The agency has identified 16 communities that fit the description and represent more than 1.2 million residents. Ecology has started deploying new air quality sensors to improve monitoring in those areas and is planning a series of open house meetings this fall to discuss expanding the air monitoring network. 

Professor Harrison Fell with the Department of Agriculture and Resource Economics at NC State University said Washington’s law stands out for the short timeline for steep cuts in emissions. 

“That certainly is one of, if not the most aggressive policy out there. Now, of course, we have federal policies going on at the same time. But I would say what differentiates Washington from, say, California or the Northeast region is, is that steepness of the path over time in which they’re trying to decarbonize and that that is pretty unique and pretty aggressive,” said Fell.

“If you look at a lot of the net zero studies that are out there, a clear theme that comes out of these studies is that the lowest cost path is to electrify transportation, electrify home heating and then clean up the electricity sector,” said Fell. “The problem sometimes with a cap and trade program with respect to those electrification goals, is that part of the process of pricing carbon should lead to a higher electricity price, at least in the short run. As we start to price the carbon embedded in our electricity system, those higher electricity prices sometimes discourage electrification of different sectors, transportation, and home heating. And so some of these subsidies should help work together with the carbon pricing schemes.”

The emissions cutting framework created by the Climate Commitment Act was described in the bill as a cap-and-invest system because the law puts a price on carbon dioxide equivalent emissions, requires covered entities to purchase allowances to cover each metric ton of CO2e they emit, and directs the money raised towards programs to decarbonize the transportation and building sectors. 

Emissions from electric utilities were targeted separately in a 2019 law, the Washington Clean Energy Transformation Act. 

“The reason we supported the Climate Commitment Act is because we believe in a market mechanism, a market mechanism to address environmental concerns. We’ve seen it work in the past, and we believe that it will work in the future,” said Michael Mann, Executive Director of Clean & Prosperous Washington.

“We have a new generation of all-electric vehicles coming to the market. And we have an incentive program and it doesn’t provide any incentives for those vehicles. So I think that’s something we really need to fix for our rural residents,” said Mann.  “We know that the transportation sector accounts for 40% of our carbon emissions. So let’s attack that first.”

Cap-and-trade systems have been credited with cutting pollution before, such as the drop in sulfur dioxide emissions linked to acid rain.

“But you have to be careful. And what we have seen in a lot of cases is that we see these wild price swings because when politics sets the targets and not markets, that’s when you could get real problems,” said Todd Myers, Environmental Director for the Washington Policy Center. 

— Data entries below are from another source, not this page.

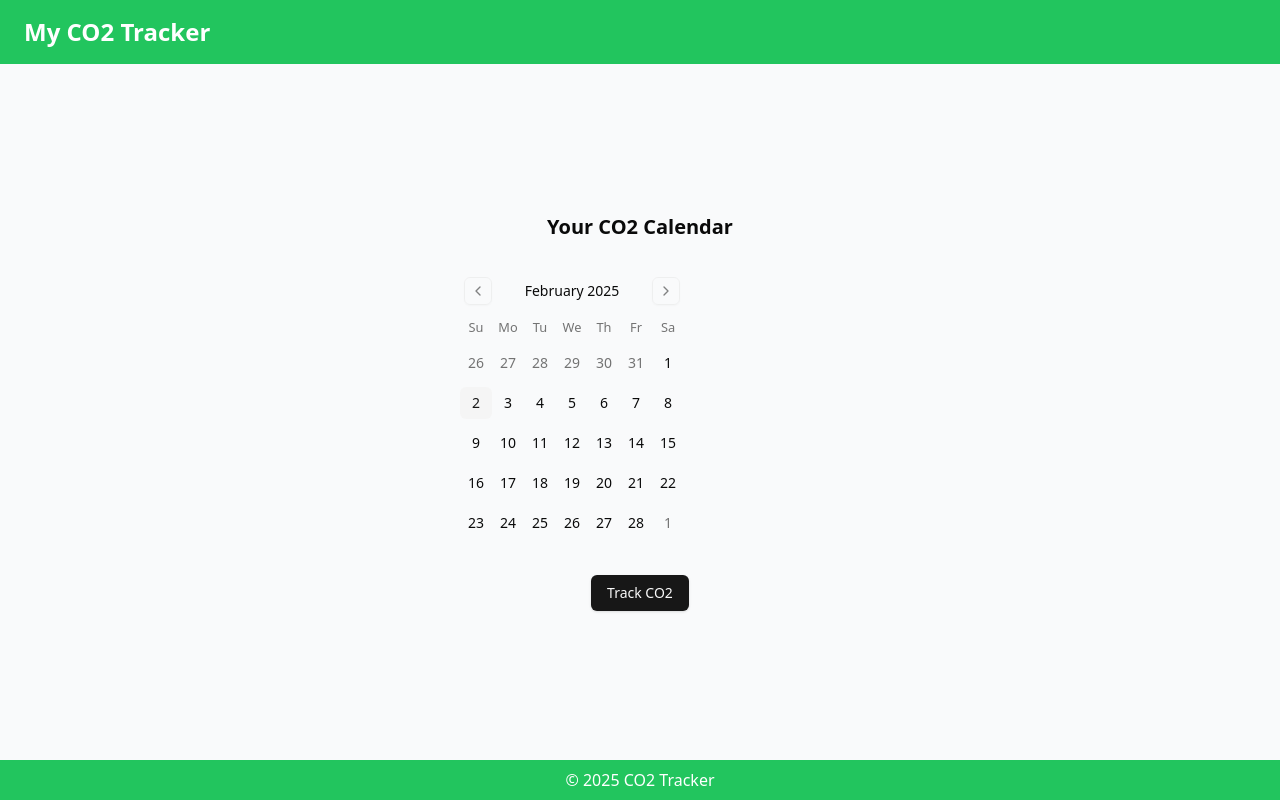
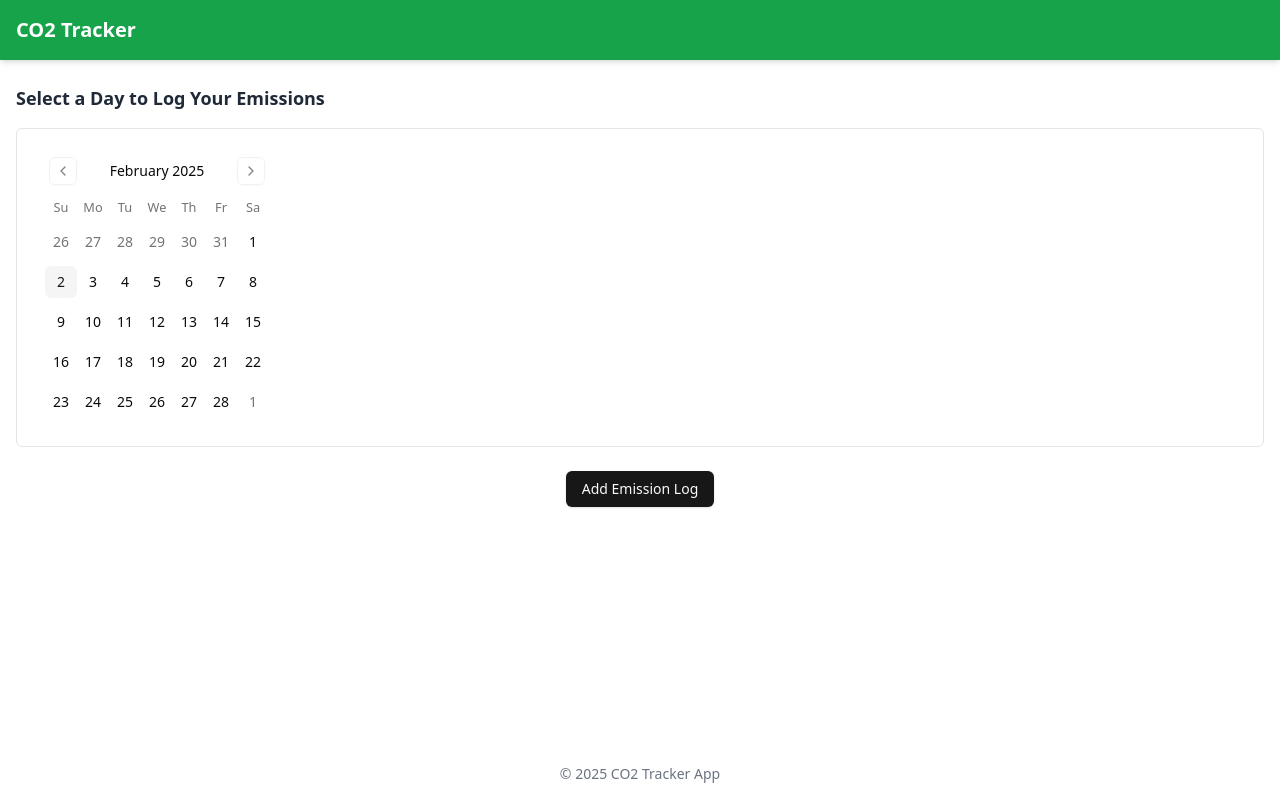
Before and after one commit to randomlylelo/qwrhaks, a Next.js app: page / in a window 1280 px wide. Built offline with nearby package versions, Linux system fonts and the light colour scheme.

Commit message:
basic outline

```diff
--- a/src/app/page.tsx
+++ b/src/app/page.tsx
@@ -1,45 +1,53 @@
-import { Calendar } from "@/components/ui/calendar"
-import { Button } from "@/components/ui/button"
+import React from 'react'
+import Head from 'next/head'
+// Import your shadcn calendar component (or a placeholder)
+import { Calendar } from '@/components/ui/calendar'
+// Import your shadcn button component (or a placeholder)
+import { Button } from '@/components/ui/button'
 
 export default function Home() {
   return (
-    <div className="flex flex-col min-h-screen bg-gray-50">
-      {/* Navbar */}
-      <nav className="bg-green-500 text-white py-4 px-6">
-        <h1 className="text-2xl font-bold">My CO2 Tracker</h1>
-      </nav>
+    <>
+      <Head>
+        <title>CO2 Tracker</title>
+        <meta name="description" content="Track your CO2 emissions easily." />
+        <link rel="icon" href="/favicon.ico" />
+      </Head>
 
-      {/* Main Content */}
-      <main className="flex-grow flex flex-col items-center justify-center p-4">
-        <h2 className="text-xl font-semibold mb-6">Your CO2 Calendar</h2>
+      {/* Main container for the page */}
+      <div className="flex flex-col min-h-screen bg-white">
 
-        {/* shadcn/ui Calendar */}
-        <div className="mb-6 w-full max-w-sm">
-          <Calendar className="mx-auto" />
-          {/*
-            Optionally pass props like:
-            <Calendar
-              mode="single"
-              onSelect={(date) => console.log(date)}
-              className="mx-auto"
-            />
-          */}
-        </div>
+        {/* Top Navbar */}
+        <header className="sticky top-0 z-10 flex items-center justify-between bg-green-600 px-4 py-4 shadow-md">
+          <h1 className="text-xl font-bold text-white">CO2 Tracker</h1>
+          {/* You could add a menu icon or user profile icon here */}
+        </header>
 
-        {/* shadcn/ui Button */}
-        <Button
-          onClick={() => {
-            alert("Tracking your CO2 usage!");
-          }}
-        >
-          Track CO2
-        </Button>
-      </main>
+        {/* Content Area */}
+        <main className="flex-grow px-4 py-6">
+          {/* Title or prompt */}
+          <h2 className="text-lg font-semibold mb-4 text-gray-800">
+            Select a Day to Log Your Emissions
+          </h2>
 
-      {/* Footer (Optional) */}
-      <footer className="bg-green-500 text-white py-2 text-center">
-        <p>© {new Date().getFullYear()} CO2 Tracker</p>
-      </footer>
-    </div>
+          {/* Calendar component (shadcn placeholder) */}
+          <div className="rounded-md border p-4 mb-6">
+            <Calendar />
+          </div>
+
+          {/* Button below the calendar */}
+          <div className="flex justify-center">
+            <Button variant="default" className="w-full sm:w-auto">
+              Add Emission Log
+            </Button>
+          </div>
+        </main>
+
+        {/* Optional Footer */}
+        <footer className="mt-auto py-4 text-center text-sm text-gray-500">
+          <p>© {new Date().getFullYear()} CO2 Tracker App</p>
+        </footer>
+      </div>
+    </>
   )
 }
```
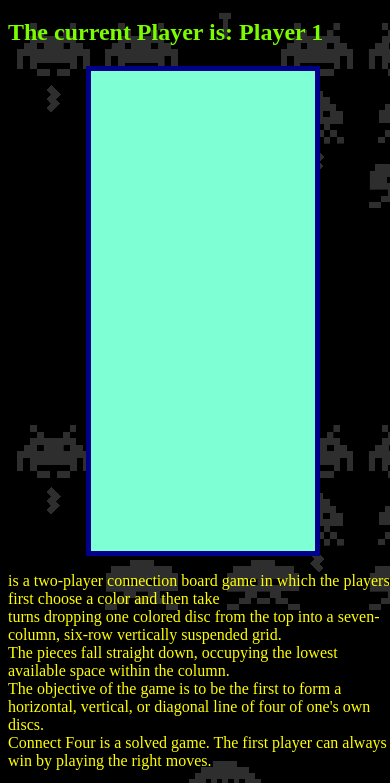
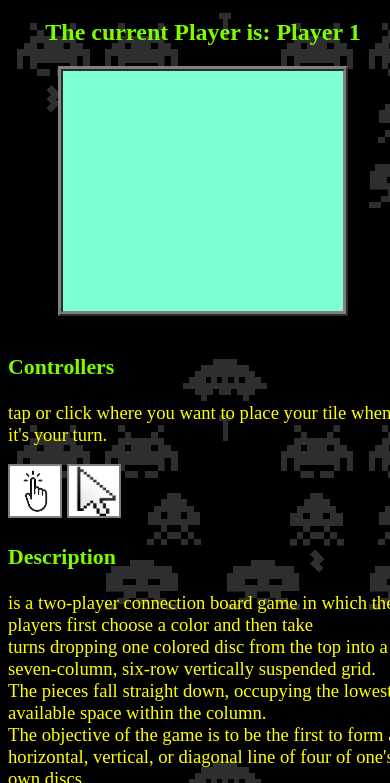
Before and after one commit to ajloinformatico/ClassicsGames, a plain HTML site: page connectFour/ConnectFour.html in a window 390 px wide. Shown: the part 61-844 px from the top of the page. Drawn offline with Linux system fonts and the light colour scheme.

Commit message:
added controls

```diff
--- a/connectFour/ConnectFour.html
+++ b/connectFour/ConnectFour.html
@@ -18,7 +18,9 @@
 <header>
     <h1>CONNECT FOUR GAME</h1>
 </header>
+
 <h2>The current Player is: Player <span id="current-player">1</span></h2>
+<center>
 <section id="game">
     <div class="grid">
         <div></div>
@@ -72,7 +74,18 @@
         <div class="taken"></div>
     </div>
 </section>
+</center>
+    <!--Controllers and description-->
+    <section class="controllers">
+        <h3>Controllers</h3>
+        <p>
+            tap or click where you want to place your tile when it's your turn.
+        </p>
+        <img src="../srcIndex/controles/dedo.PNG" alt="finger" title="Controller">
+        <img src="../srcIndex/controles/click.PNG" alt="mouse" title="Controller">
+    </section>
     <section class="description">
+        <h3>Description</h3>
         <p>
             is a two-player connection board game in which the players first choose a color and then take<br>
             turns dropping one colored disc from the top into a seven-column, six-row vertically suspended grid.<br>
--- a/connectFour/styles.css
+++ b/connectFour/styles.css
@@ -13,19 +13,19 @@ header{
     text-align: center;
 }
 
-
-/*Content of the display game*/
-/*todo colocar contenido en el centro y poner descripción de los controles*/
-#game{
-    display: flex;
-    align-items: center;
-    margin-right: 20%;
-    margin-left: 20%;
-
+/*Current PLAYER*/
+h2{
+    text-align: center;
 }
 
+/*Description*/
+h3{
+    color:lawngreen;
+}
+
+
 .grid{
-    border: 5px solid darkblue;
+    border: 5px ridge gray;
     display: flex;
     flex-wrap: wrap;
     height: 480px; /*240*/
@@ -36,6 +36,7 @@ header{
 .grid div {
     height: 80px; /*40*/
     width: 80px; /*40*/
+
 }
 /*Player 1 style COLOR LIKE FIFA FOOTBALL*/
 .player-one {
@@ -50,8 +51,28 @@ header{
 
 /*Class for desciption*/
 .description {
+
+    margin-left: 5%;
     color: yellow;
+    font-size: 14pt;
 }
+
+/*Class for the cntrollers*/
+.controllers {
+    margin-top: 2%;
+    margin-left: 5%;
+    color: yellow;
+    font-size: 14pt;
+}
+
+/*Image for the controllers*/
+.controllers img{
+    width: 70px;
+    height: 70px;
+    border: 4px solid gray;
+    border-radius: 2px;
+}
+
 
 /*Class for the footer*/
 footer{
@@ -77,3 +98,38 @@ footer a:hover{
     background-color: yellow;
     color: red;
 }
+
+@media only screen and (max-width: 736px) {
+
+    /*do everything in half*/
+    .grid{
+        height: 240px; /*Make display t*/
+        width: 280px; /*280*/
+    }
+    .grid div {
+        height: 40px; /*40*/
+        width: 40px; /*40*/
+    }
+
+    .player-one{
+        border-radius: 20px; /*20*/
+    }
+    .player-two{
+        border-radius: 20px;
+    }
+
+    /*More margin with the display and no margin-left*/
+    .description{
+        margin-left: 0;
+    }
+    .controllers{
+        margin-top: 10%;
+        margin-left: 0;
+    }
+    .controllers img{
+        width: 50px;
+        height: 50px;
+        border: 2px solid gray;
+        border-radius: 1px;
+    }
+}
```
Also changed, not shown: srcIndex/controles/click.PNG (added), srcIndex/controles/dedo.PNG (added).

“The most effective way to reduce CO2 emissions is through innovation. Washington’s law is sort of perverse in the fact that it caps innovation, making it harder to find those very effective and very cost effective ways to reduce CO2 emissions. But it sends more money to the state, increasing the costs of gasoline and other things like that,” said Myers. “There are ways that we can meet our targets, and there are ways that we can reduce CO2 emissions effectively and inexpensively, but those are not the ones that we’re choosing.”

This week the Department of Ecology released a preliminary cost-benefit analysis of linking   Washington’s carbon market with the joint California-Quebec carbon market.

“Regarding linkage, the single biggest issue is trying to harmonize the goals,” said Fell. “If you have vastly different emission reduction targets, well then you are going to be, to some degree, diluting the environmental integrity of the program. This all has to be balanced against potential cost reductions. As you know, that should reduce costs simply because more participants means more ability to find low cost abatement opportunities out there.”